- [REQUIRED WORK]: For each line of the listing that holds "docs", show the full line.

=== Section Start ===

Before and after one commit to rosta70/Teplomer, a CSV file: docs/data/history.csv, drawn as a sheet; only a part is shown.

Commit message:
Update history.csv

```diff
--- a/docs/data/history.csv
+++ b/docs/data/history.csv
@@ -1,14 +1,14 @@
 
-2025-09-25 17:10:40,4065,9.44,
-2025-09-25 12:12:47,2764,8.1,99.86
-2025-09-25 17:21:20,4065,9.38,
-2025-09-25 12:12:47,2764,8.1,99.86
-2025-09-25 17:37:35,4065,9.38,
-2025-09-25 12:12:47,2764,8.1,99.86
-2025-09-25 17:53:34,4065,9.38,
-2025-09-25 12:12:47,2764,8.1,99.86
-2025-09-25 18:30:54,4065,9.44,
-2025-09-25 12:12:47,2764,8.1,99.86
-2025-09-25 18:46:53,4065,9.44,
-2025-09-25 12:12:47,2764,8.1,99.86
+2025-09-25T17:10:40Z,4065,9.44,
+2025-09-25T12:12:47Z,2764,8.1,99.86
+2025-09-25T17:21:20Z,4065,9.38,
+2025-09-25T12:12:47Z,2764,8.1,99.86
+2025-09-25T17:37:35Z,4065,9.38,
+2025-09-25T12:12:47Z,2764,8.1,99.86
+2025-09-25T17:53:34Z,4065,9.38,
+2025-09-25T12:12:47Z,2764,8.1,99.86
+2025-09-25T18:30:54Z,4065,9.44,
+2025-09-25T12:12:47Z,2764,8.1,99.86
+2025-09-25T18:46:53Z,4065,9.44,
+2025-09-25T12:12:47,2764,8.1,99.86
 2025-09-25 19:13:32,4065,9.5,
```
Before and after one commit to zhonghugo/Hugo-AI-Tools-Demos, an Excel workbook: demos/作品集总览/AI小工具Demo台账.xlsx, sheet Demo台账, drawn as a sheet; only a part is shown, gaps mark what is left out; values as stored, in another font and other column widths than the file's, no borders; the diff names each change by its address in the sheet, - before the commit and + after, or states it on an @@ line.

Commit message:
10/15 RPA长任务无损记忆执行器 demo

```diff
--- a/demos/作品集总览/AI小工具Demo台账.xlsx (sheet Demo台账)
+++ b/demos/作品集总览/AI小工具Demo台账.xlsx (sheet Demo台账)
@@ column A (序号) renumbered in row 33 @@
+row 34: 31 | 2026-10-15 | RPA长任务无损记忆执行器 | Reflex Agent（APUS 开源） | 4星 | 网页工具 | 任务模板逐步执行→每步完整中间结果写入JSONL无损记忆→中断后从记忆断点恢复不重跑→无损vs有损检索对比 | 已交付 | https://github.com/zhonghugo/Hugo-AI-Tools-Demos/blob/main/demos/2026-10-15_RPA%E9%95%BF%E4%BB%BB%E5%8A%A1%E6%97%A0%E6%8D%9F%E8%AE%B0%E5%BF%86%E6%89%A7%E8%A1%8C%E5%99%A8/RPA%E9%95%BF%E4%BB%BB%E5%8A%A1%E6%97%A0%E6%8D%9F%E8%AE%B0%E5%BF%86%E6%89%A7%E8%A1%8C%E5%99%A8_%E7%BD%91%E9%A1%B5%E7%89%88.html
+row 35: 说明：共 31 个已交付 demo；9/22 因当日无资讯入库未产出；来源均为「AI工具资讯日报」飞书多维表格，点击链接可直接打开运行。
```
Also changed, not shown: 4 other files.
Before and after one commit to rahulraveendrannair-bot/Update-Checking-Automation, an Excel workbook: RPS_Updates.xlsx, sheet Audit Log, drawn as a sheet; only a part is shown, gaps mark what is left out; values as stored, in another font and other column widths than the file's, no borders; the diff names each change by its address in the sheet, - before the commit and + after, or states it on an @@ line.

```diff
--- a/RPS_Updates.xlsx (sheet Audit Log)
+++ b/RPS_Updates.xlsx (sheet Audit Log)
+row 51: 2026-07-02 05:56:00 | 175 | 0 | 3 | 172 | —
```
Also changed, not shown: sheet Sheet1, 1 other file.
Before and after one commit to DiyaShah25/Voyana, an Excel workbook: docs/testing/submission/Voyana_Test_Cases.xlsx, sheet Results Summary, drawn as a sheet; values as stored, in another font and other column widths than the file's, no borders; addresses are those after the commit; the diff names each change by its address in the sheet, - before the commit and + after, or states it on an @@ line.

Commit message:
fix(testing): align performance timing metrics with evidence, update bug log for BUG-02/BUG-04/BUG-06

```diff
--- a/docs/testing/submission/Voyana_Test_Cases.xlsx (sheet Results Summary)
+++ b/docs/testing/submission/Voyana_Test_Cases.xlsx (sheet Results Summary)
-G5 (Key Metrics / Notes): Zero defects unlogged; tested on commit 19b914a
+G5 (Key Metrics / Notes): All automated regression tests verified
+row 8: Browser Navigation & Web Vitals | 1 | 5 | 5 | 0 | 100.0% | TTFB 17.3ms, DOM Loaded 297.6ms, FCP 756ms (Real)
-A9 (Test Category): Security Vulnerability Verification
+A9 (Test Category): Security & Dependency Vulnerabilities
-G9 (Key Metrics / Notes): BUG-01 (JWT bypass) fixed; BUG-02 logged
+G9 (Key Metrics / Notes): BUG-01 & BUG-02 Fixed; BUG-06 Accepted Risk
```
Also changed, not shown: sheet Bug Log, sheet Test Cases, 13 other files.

=== Section End ===

- [ANSWER SECTION]:
Before and after one commit to rosta70/Teplomer, a CSV file: docs/data/history.csv, drawn as a sheet; only a part is shown.
--- a/docs/data/history.csv
+++ b/docs/data/history.csv
Before and after one commit to DiyaShah25/Voyana, an Excel workbook: docs/testing/submission/Voyana_Test_Cases.xlsx, sheet Results Summary, drawn as a sheet; values as stored, in another font and other column widths than the file's, no borders; addresses are those after the commit; the diff names each change by its address in the sheet, - before the commit and + after, or states it on an @@ line.
--- a/docs/testing/submission/Voyana_Test_Cases.xlsx (sheet Results Summary)
+++ b/docs/testing/submission/Voyana_Test_Cases.xlsx (sheet Results Summary)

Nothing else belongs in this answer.